The task
Scan the entries below and state how many lines contain "coach". No other output.

User interface change data:
────────

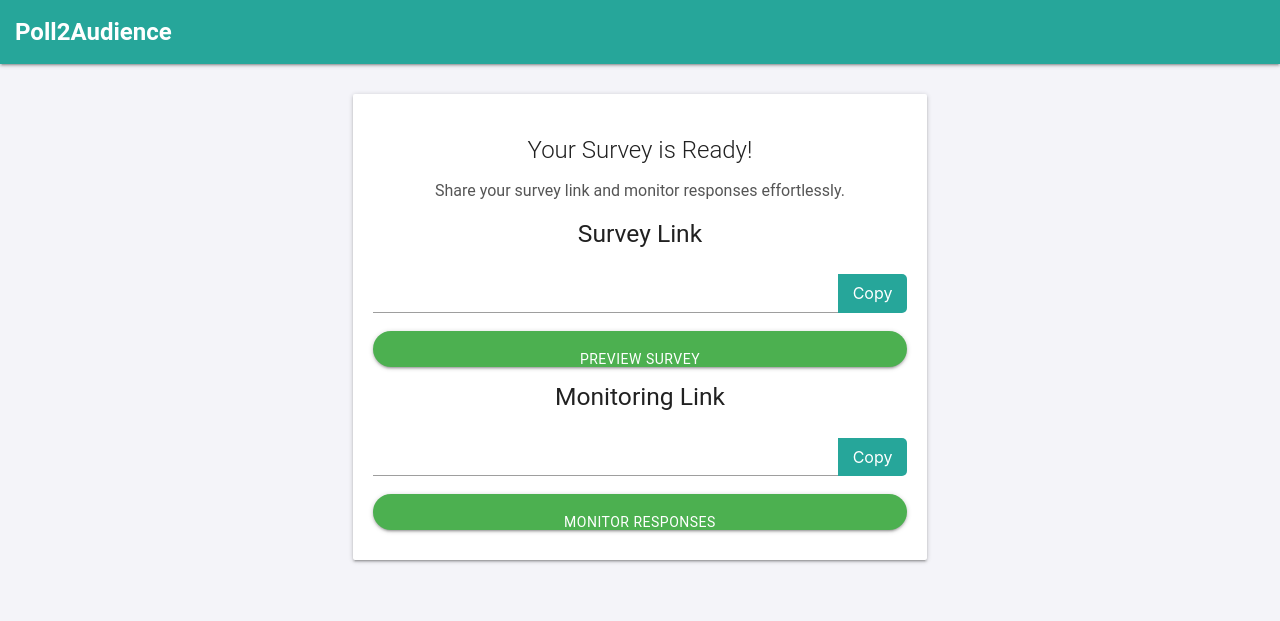
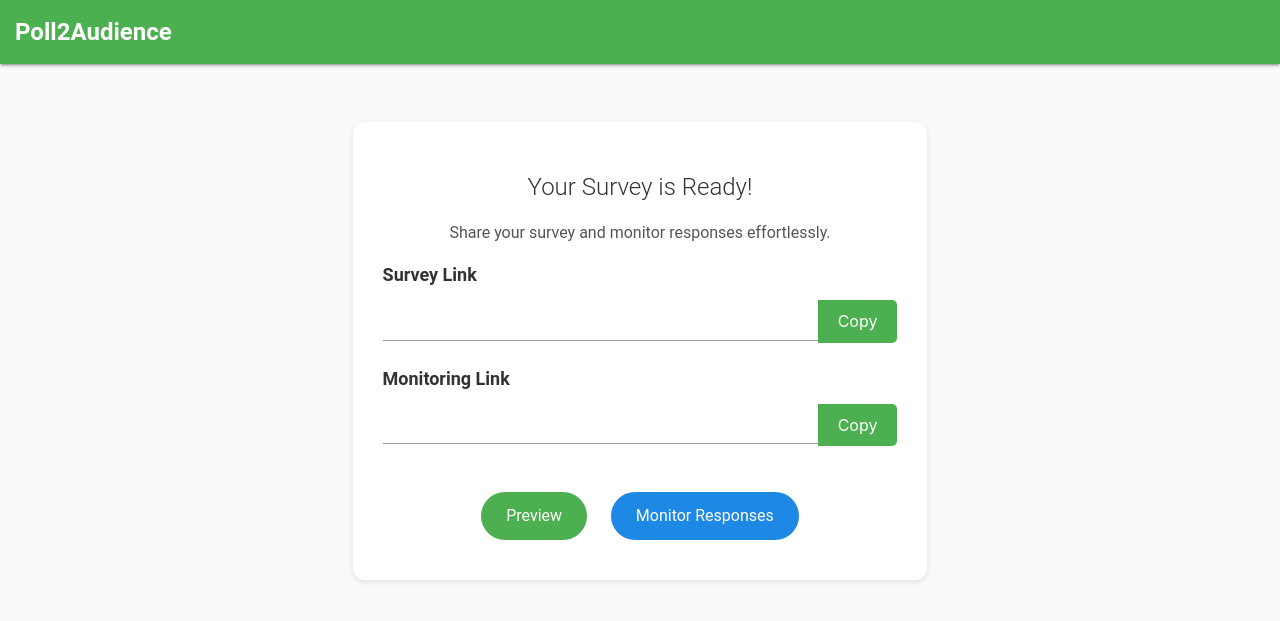
Before and after one commit to michaelseth70/Poll2Audience, a Flask app: template templates/survey_success.html in a window 1280 px wide. Shown: the top 621 px of the page. Run offline with Flask 3, Linux system fonts and the light colour scheme; the template is opened without the code that fills it, so the values that code supplies are empty.

Commit message:
Update survey_success.html

```diff
--- a/templates/survey_success.html
+++ b/templates/survey_success.html
@@ -7,99 +7,135 @@
     <link rel="stylesheet" href="https://cdnjs.cloudflare.com/ajax/libs/materialize/1.0.0/css/materialize.min.css">
     <style>
         body {
-            background-color: #f4f4f9;
+            background-color: #f9fafb;
             font-family: 'Roboto', sans-serif;
+            color: #333;
         }
         .navbar {
-            background-color: #26a69a;
+            background-color: #4cb050;
         }
         .navbar .brand-logo {
             font-size: 24px;
             font-weight: bold;
             padding-left: 15px;
         }
+        .container {
+            margin-top: 50px;
+        }
+        .card {
+            padding: 30px;
+            border-radius: 12px;
+            box-shadow: 0 2px 6px rgba(0, 0, 0, 0.1);
+        }
+        .card-title {
+            font-size: 24px;
+            font-weight: 600;
+            margin-bottom: 20px;
+            text-align: center;
+        }
+        .link-section {
+            margin: 20px 0;
+        }
+        .link-section h5 {
+            font-size: 18px;
+            font-weight: bold;
+            margin-bottom: 10px;
+        }
         .link-container {
             display: flex;
-            margin-top: 20px;
-            justify-content: center;
             align-items: center;
+            margin-top: 10px;
         }
         .link-container input {
-            padding: 10px;
-            font-size: 16px;
+            flex: 1;
+            padding: 12px 15px;
             border: 1px solid #ddd;
             border-radius: 5px 0 0 5px;
-            width: 70%;
-            max-width: 500px;
+            font-size: 16px;
+            color: #555;
         }
         .link-container button {
+            padding: 12px 20px;
+            font-size: 16px;
+            background-color: #4cb050;
+            color: white;
             border: none;
-            background-color: #26a69a;
-            color: white;
-            padding: 10px 15px;
-            font-size: 16px;
             border-radius: 0 5px 5px 0;
             cursor: pointer;
             transition: background-color 0.3s ease;
         }
         .link-container button:hover {
-            background-color: #1e8e84;
+            background-color: #3a8a3f;
         }
-        .btn-green {
-            background-color: #4cb050;
+        .actions {
+            text-align: center;
+            margin-top: 30px;
+        }
+        .actions a {
+            margin: 10px;
+            padding: 12px 25px;
+            font-size: 16px;
+            border-radius: 25px;
+            text-decoration: none;
             color: white;
-            border-radius: 25px;
-            padding: 10px 20px;
-            margin: 10px auto;
-            display: block;
+            display: inline-block;
             transition: background-color 0.3s ease;
         }
-        .btn-green:hover {
+        .actions .preview-btn {
+            background-color: #4cb050;
+        }
+        .actions .preview-btn:hover {
             background-color: #3a8a3f;
         }
-        h5 {
-            margin-bottom: 20px;
-            text-align: center;
+        .actions .monitor-btn {
+            background-color: #1e88e5;
         }
-        .card {
-            margin-top: 30px;
-            padding: 20px;
+        .actions .monitor-btn:hover {
+            background-color: #1565c0;
         }
     </style>
 </head>
 <body>
-    <!-- Header Bar -->
+    <!-- Navbar -->
     <nav class="navbar">
         <div class="nav-wrapper">
             <a href="#" class="brand-logo">Poll2Audience</a>
         </div>
     </nav>
 
+    <!-- Main Container -->
     <div class="container">
         <div class="row">
-            <!-- Survey Success Card -->
             <div class="col s12 m8 offset-m2">
                 <div class="card">
-                    <h4 class="card-title" style="text-align: center;">Your Survey is Ready!</h4>
-                    <p style="font-size: 16px; color: #555; text-align: center;">
-                        Share your survey link and monitor responses effortlessly.
+                    <h4 class="card-title">Your Survey is Ready!</h4>
+                    <p style="text-align: center; font-size: 16px; color: #555;">
+                        Share your survey and monitor responses effortlessly.
                     </p>
 
                     <!-- Survey Link Section -->
+                    <div class="link-section">
                         <h5>Survey Link</h5>
                         <div class="link-container">
                             <input type="text" id="survey-link" value="{{ survey_link }}" readonly>
                             <button id="copy-survey-btn">Copy</button>
                         </div>
-                    <a href="{{ survey_link }}" target="_blank" class="btn btn-green">Preview Survey</a>
+                    </div>
 
-                    <!-- Monitoring Link Section -->
+                    <!-- Monitor Link Section -->
+                    <div class="link-section">
                         <h5>Monitoring Link</h5>
                         <div class="link-container">
                             <input type="text" id="monitor-link" value="{{ monitor_link }}" readonly>
                             <button id="copy-monitor-btn">Copy</button>
                         </div>
-                    <a href="{{ monitor_link }}" class="btn btn-green">Monitor Responses</a>
+                    </div>
+
+                    <!-- Action Buttons -->
+                    <div class="actions">
+                        <a href="{{ survey_link }}" target="_blank" class="preview-btn">Preview</a>
+                        <a href="{{ monitor_link }}" class="monitor-btn">Monitor Responses</a>
+                    </div>
                 </div>
             </div>
         </div>
```
Lines whose indentation alone changed are shown as unchanged.
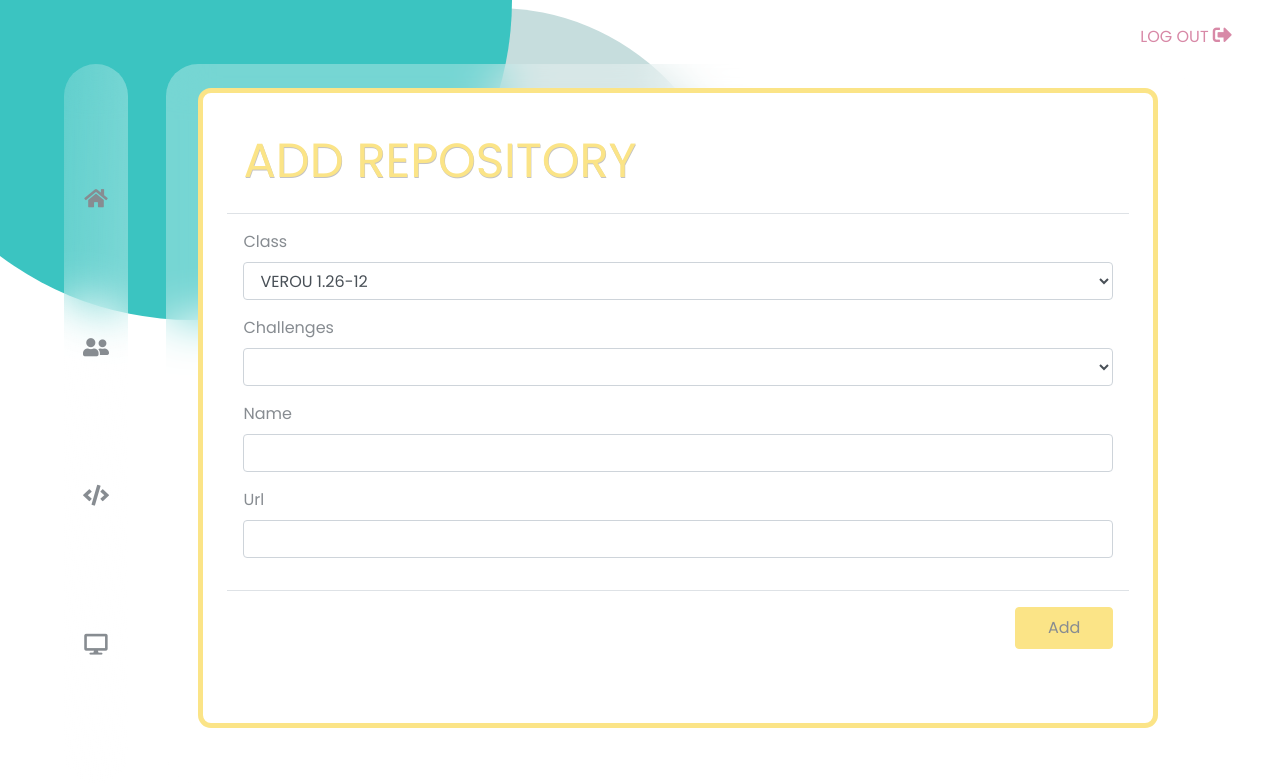
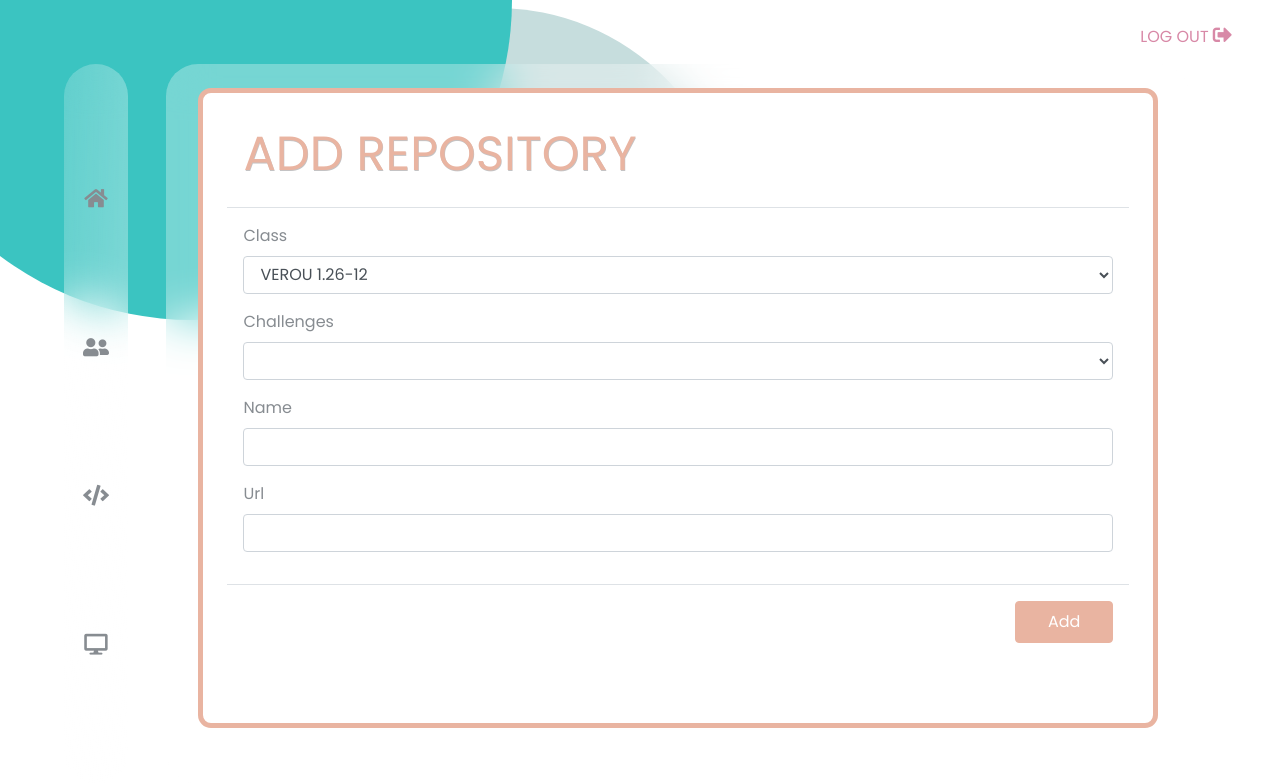
Before and after one commit to grb-ds/mvc, a PHP site: template View/create_repository.php in a window 1280 px wide. Shown: the top 783 px of the page. Run offline with PHP 8.4, Linux system fonts and the light colour scheme; the template is opened without the code that fills it, so the values that code supplies are empty; some libraries are stand-ins or nearby versions.

Commit message:
Change add repo page color

```diff
--- a/View/create_repository.php
+++ b/View/create_repository.php
@@ -6,11 +6,11 @@ require_once 'includes/nav_student.php';
 
     <div class="container-profile">
 
-    <div class="challenge-add">
+        <div class="exercise-add">
 
                 <form name="add" method="post" action="">
                     <div class="modal-header">
-                    <h4 class="modal-title">Add Repository</h4>
+                    <h4 class="modal-title-exercise">Add Repository</h4>
                 </div>
                     <div class="modal-body">
                         <div class="form-group">
@@ -37,7 +37,7 @@ require_once 'includes/nav_student.php';
                         </div>
                     </div>
                     <div class="modal-footer">
-                        <input type="submit" class="btn btn-secondary" value="Add" name="addRepository">
+                        <input type="submit" class="btn btn-secondary exercise" value="Add" name="addRepository">
                     </div>
                 </form>
             </div>
--- a/View/public_homepage.php
+++ b/View/public_homepage.php
@@ -11,7 +11,7 @@
     <title>Becode2U</title>
 </head>
 <div class="signin-container">
-    <div class="signin-form">
+    <div class="signin-form landing">
         <h1>WELCOME BACK! </h1>
         <p>Please log in to continue</p>
         <form action="" method="POST">
--- a/View/student_profile.php
+++ b/View/student_profile.php
@@ -14,7 +14,7 @@ require_once 'includes/nav_student.php';
 
         <div class="exercise-list">
             <h3>Exercises</h3>
-            <button type="submit" name="createRepository" id="coach-add-challenge-btn"><a href="index.php?page=createRepository">Add your repository</a></button>
+            <button type="submit" name="createRepository" id="coach-add-challenge-btn"><a href="index.php?page=createRepository">Add Your Repository</a></button>
             <?php foreach($_SESSION['challenges'] as $challenge) : ?>
             <div class="challenge-display">
                 <p><b>Name:</b> <?= $challenge["name"];?><br>
@@ -39,7 +39,7 @@ require_once 'includes/nav_student.php';
         <div class="repo">
             <h3>Your Next Watch</h3>
             <h4><?= $_SESSION['reminder']['date'];?></h4>
-            <a href="mailto:<?= $_SESSION['reminder']['email']; ?>">Want an email reminder to yourself?</a>
+            <a href="mailto:<?= $_SESSION['reminder']['email']; ?>"><i class="fas fa-envelope-open-text"></i>Want an email reminder to yourself?</a>
         </div>
 
         <div class="student-list">
--- a/config.php
+++ b/config.php
@@ -3,6 +3,6 @@
 $config = [
     'host' => 'localhost',
     'user' => 'root',
-    'password' => 'root',
+    'password' => '',
     'databaseName' => 'becode2u',
 ];
--- a/style/style.css
+++ b/style/style.css
@@ -102,6 +102,10 @@ select:focus {
 
 .signin-form select#userRole:focus {
   outline: none;
+}
+
+.signin-form.landing {
+  margin-top: 5rem;
 }
 
 button#login {
@@ -557,6 +561,40 @@ input.btn.btn-secondary:hover {
   color: #fbe487;
 }
 
+.exercise-add {
+  background-color: white;
+  border: 5px solid #e9b4a1;
+  border-radius: 13px;
+  overflow-y: auto;
+  height: 80vh;
+  padding: 1rem 1.5rem;
+}
+
+.exercise-add input,
+.exercise-add textarea,
+.exercise-add select {
+  background-color: transparent;
+}
+
+.modal-title-exercise {
+  text-transform: uppercase;
+  font-size: 3rem;
+  color: #e9b4a1;
+  text-shadow: 0.5px 0.5px #c4c3c4;
+}
+
+input.btn.btn-secondary.exercise {
+  color: white;
+  background-color: #e9b4a1;
+  border-color: #e9b4a1;
+  padding: 0.5rem 2rem;
+}
+
+input.btn.btn-secondary:hover {
+  background-color: #878c91;
+  color: #fbe487;
+}
+
 .circle {
   background: #3bc4c1;
   height: 40rem;
--- a/style/style.scss
+++ b/style/style.scss
@@ -102,6 +102,10 @@ select:focus {
   select#userRole:focus {
     outline: none;
   }
+}
+
+.signin-form.landing{
+  margin-top: 5rem;
 }
 
 button#login {
@@ -460,6 +464,38 @@ input.btn.btn-secondary:hover {
   color: $yellow;
 }
 
+// add exercise page css
+.exercise-add{
+  background-color: white;
+  border: 5px solid $carol;
+  border-radius: 13px;
+  overflow-y: auto;
+  height: 80vh;
+  padding: 1rem 1.5rem;
+  input,
+  textarea,
+  select {
+    background-color: transparent;
+  }
+
+.modal-title-exercise {
+  text-transform: uppercase;
+  font-size: 3rem;
+  color: $carol;
+  text-shadow: 0.5px 0.5px $grey;
+}
+input.btn.btn-secondary.exercise {
+  color: white;
+  background-color: $carol;
+  border-color: $carol;
+  padding: 0.5rem 2rem;
+}
+input.btn.btn-secondary.exercise:hover {
+  background-color: $white;
+  color: $carol;
+}
+}
+
 // footer css
 .circle {
   background: $turquoise;
```
Also changed, not shown: 1 other file.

────────

Solution
2